What is required:
Your response should reproduce every line of the entries that contains the word "files".

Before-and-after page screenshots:

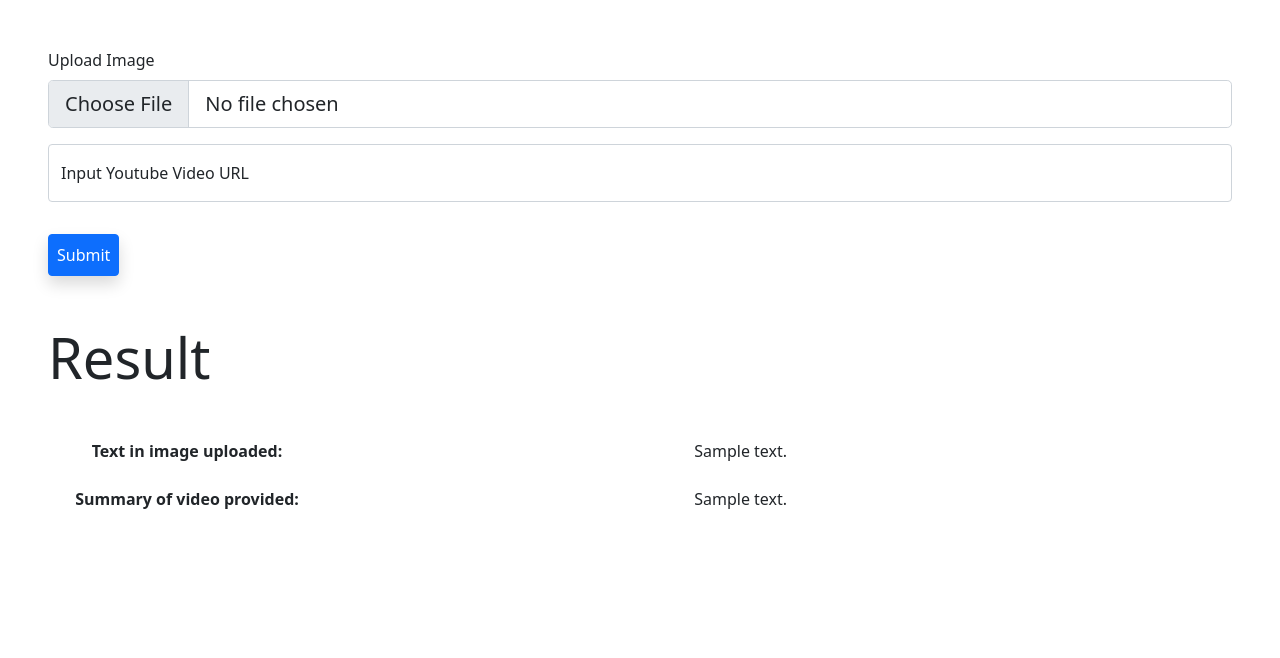
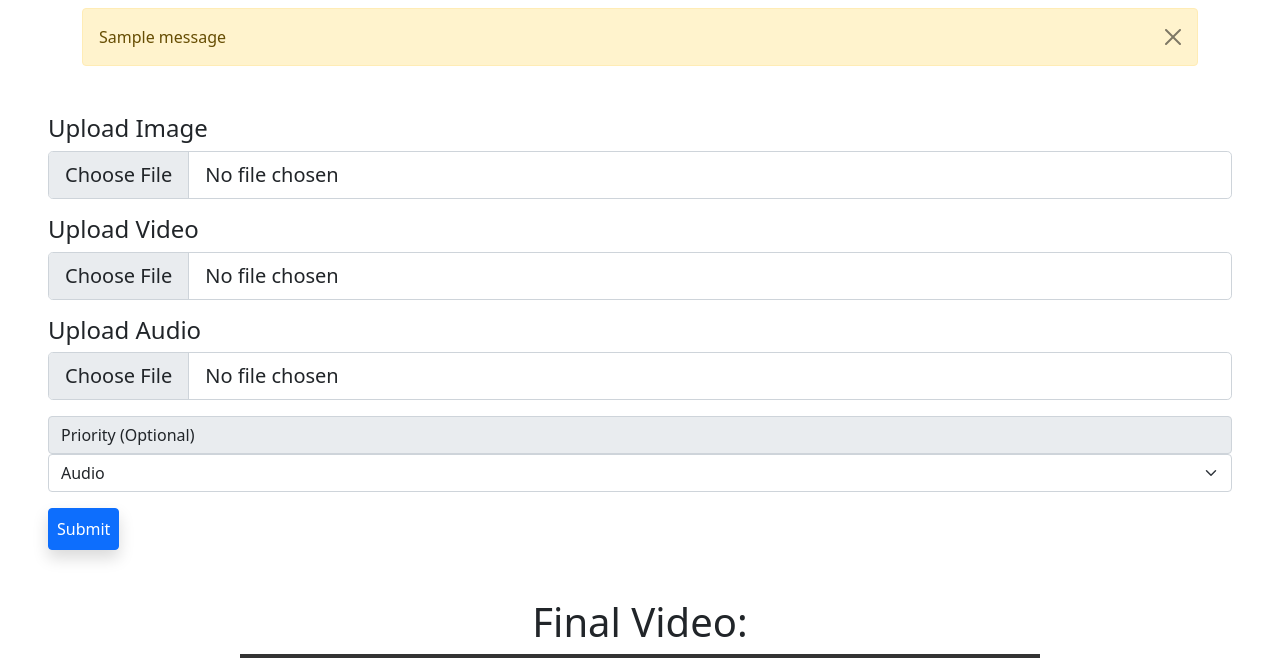
Before and after one commit to PhoebeY05/TikTok-TechJam, a Flask app: template templates/media.html in a window 1280 px wide. Shown: the part 90-748 px from the top of the page. Before the commit the page ends 599 px from the top, so only its background shows below. Run offline with Flask 3, Linux system fonts and the light colour scheme; the template is opened without the code that fills it: most values are stand-ins (such as "Sample title", 1, 10 or a date in 2020); one stand-in notice (Sample message) is shown; grey boxes are pictures that could not be loaded.

Commit message:
Added input functionality for Final Video
User can upload their own files to be combines into a final video

```diff
--- a/app.py
+++ b/app.py
@@ -1,4 +1,4 @@
-from models import SummariseYoutubeVideo, IdentifyText, Content
+from models import Content, Result
 from flask import Flask, redirect, session, render_template, request, flash, url_for
 from flask_session import Session
 import os
@@ -19,7 +19,6 @@ Session(app)
 def home():
 	if request.method == "POST":
 		os.system(f"rm -rf {app.config['contentFolder']}/*")
-		session["generated"] = True
 		image_prompt = request.form.get("image_prompt")
 		negative_prompt = request.form.get("negative_prompt")
 		video_prompt = request.form.get("video_prompt")
@@ -68,21 +67,21 @@ def home():
 def media():
 	if request.method == "POST":
 		image = request.files["image"]
-		video = request.form.get("video")
-		if image and video:
-			summary = SummariseYoutubeVideo(video)
-			image.save(os.path.join(app.config['uploadFolder'], image.filename))
-			text = IdentifyText(os.path.join(app.config['uploadFolder'], image.filename))
-			return render_template("media.html", text=text, summary=summary)
-		elif image:
-			image.save(os.path.join(app.config['uploadFolder'], image.filename))
-			text = IdentifyText(os.path.join(app.config['uploadFolder'], image.filename))
-			return render_template("media.html", text=text)
-		elif video:
-			summary = SummariseYoutubeVideo(video)
-			return render_template("media.html", summary=summary)
+		video = request.files["video"]
+		audio = request.files["audio"]
+		priority = request.form.get("priority")
+		if image and video and audio:
+			image_path = os.path.join(app.config['uploadFolder'], image.filename)
+			video_path = os.path.join(app.config['uploadFolder'], video.filename)
+			audio_path = os.path.join(app.config['uploadFolder'], audio.filename)
+			image.save(image_path)
+			video.save(video_path)
+			audio.save(audio_path)
+			combined = Result(image_path, video_path, audio_path, False, priority, True)
+			return render_template("media.html", combined=combined)
 		else:
-			return render_template("media.html", text="", summary="")
+			flash("Must upload all the files")
+			return render_template("media.html")
 	else:
 		return render_template("media.html")
 
@@ -113,7 +112,7 @@ def results():
 		session["content"] = content
 		return render_template("video.html", result=result)
 	else:
-		if "generated" in session:
+		if "content" in session and session["content"].image:
 			content = session["content"]
 			image = content.image
 			video = content.video
--- a/templates/layout.html
+++ b/templates/layout.html
@@ -31,6 +31,16 @@
                 </div>
             </div>
         </nav>
+        <div class="container">
+          {% for msg in get_flashed_messages()  %}
+          <div class="alert alert-warning alert-dismissible fade show" role="alert">
+              {{msg}}
+              <button type="button" class="btn-close" data-bs-dismiss="alert" aria-label="Close"></button>
+              </button>
+          </div>
+          {% endfor %}
+      </div>
+        {% block body %}{% endblock %}
         {% block main %}{% endblock %}
     </body>
 </html>
--- a/templates/media.html
+++ b/templates/media.html
@@ -1,40 +1,40 @@
 {% extends "layout.html" %}
 
 {% block title %}
-    Your Media
+    Your Content
 {% endblock %}
 
 {% block main %}
-<form action="/media" method="post" class="m-5" enctype="multipart/form-data" onsubmit="">
-    <label for="formFileLg" class="form-label ">Upload Image</label>
+<form action="/media" method="post" class="m-5" enctype="multipart/form-data">
+    <label for="formFileLg" class="form-label h4">Upload Image</label>
     <input class="form-control form-control-lg" id="formFileLg" type="file" name="image" accept="image/*">
-    <div class="form-floating mb-3 mt-3">
-        <input type="url" name="video" class="form-control" id="floatingInput" placeholder="https://www.youtube.com/">
-        <label for="floatingInput">Input Youtube Video URL</label>
-      </div>
+    <label for="formFileLg" class="form-label mt-3 h4">Upload Video</label>
+    <input class="form-control form-control-lg" id="formFileLg" type="file" name="video" accept="video/*">
+    <label for="formFileLg" class="form-label mt-3 h4">Upload Audio</label>
+    <input class="form-control form-control-lg" id="formFileLg" type="file" name="audio" accept="audio/*">
+    <label class="input-group-text mt-3" for="inputGroupSelect01">Priority (Optional)</label>
+    <select class="form-select" id="inputGroupSelect01" name="priority">
+        <option selected value="Audio">Audio</option>
+        <option value="Video">Video</option>
+
+    </select>
     <input type="submit" class="mt-3 btn btn-primary shadow p-2 rounded">
 </form>
-<div class="m-5">
-    <h1 class="display-4 mb-5">Result</h1>
-    <dl class="row text-center mt-5">
-        <dt class="col-sm-3">Text in image uploaded:</dt>
-        {% if text is defined and text != "" %}
-            <dd class="col-sm-8">{{text}}</dd>
-        {% else %}
-            <div class="spinner-border text-primary col-sm-8" role="status" id="loading">
-                <span class="visually-hidden">Loading...</span>
-            </div>
-        {% endif %}
-    </dl>
-    <dl class="row text-center">
-        <dt class="col-sm-3">Summary of video provided:</dt>
-        {% if summary is defined and summary != "" %}
-            <dd class="col-sm-8">{{summary}}</dd>
-        {% else %}
-            <div class="spinner-border text-primary col-sm-8" role="status" id="loading">
-                <span class="visually-hidden">Loading...</span>
-            </div>
-        {% endif %}
-    </dl>
+<div class="mx-5">
+    <h1 class="display-6 text-center">Final Video:</h1>
+    {% if combined is defined%}
+    <div class="d-flex justify-content-center">
+        <video width="800" controls >
+            <source src="{{combined}}" type="video/mp4">
+            Your browser does not support HTML video.
+        </video>
+    </div>
+    {% else %}
+    <div class="text-center mt-5">
+        <div class="spinner-border text-primary" style="width: 5rem; height: 5rem;" role="status">
+            <span class="visually-hidden">Loading...</span>
+        </div>
+    </div>
+    {% endif %}
 </div>
 {% endblock %}
--- a/templates/video.html
+++ b/templates/video.html
@@ -5,7 +5,7 @@
 {% endblock %}
 
 {% block main %}
-<div classs="container-fluid d-flex justify-items-center align-items-center " >
+<div class="container-fluid d-flex justify-items-center align-items-center " >
     <video width="800" controls class="position-absolute top-50 start-50 translate-middle">
         <source src="{{result}}" type="video/mp4">
         Your browser does not support HTML video.
```
Also changed, not shown: models.py (+8 -26 lines), templates/home.html (+0 -10 lines), static/upload/demo.png (added), 10 other files. Lines whose indentation alone changed are shown as unchanged.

Answer to the exercise:
User can upload their own files to be combines into a final video
 		image = request.files["image"]
+		video = request.files["video"]
+		audio = request.files["audio"]
+			flash("Must upload all the files")
Also changed, not shown: models.py (+8 -26 lines), templates/home.html (+0 -10 lines), static/upload/demo.png (added), 10 other files. Lines whose indentation alone changed are shown as unchanged.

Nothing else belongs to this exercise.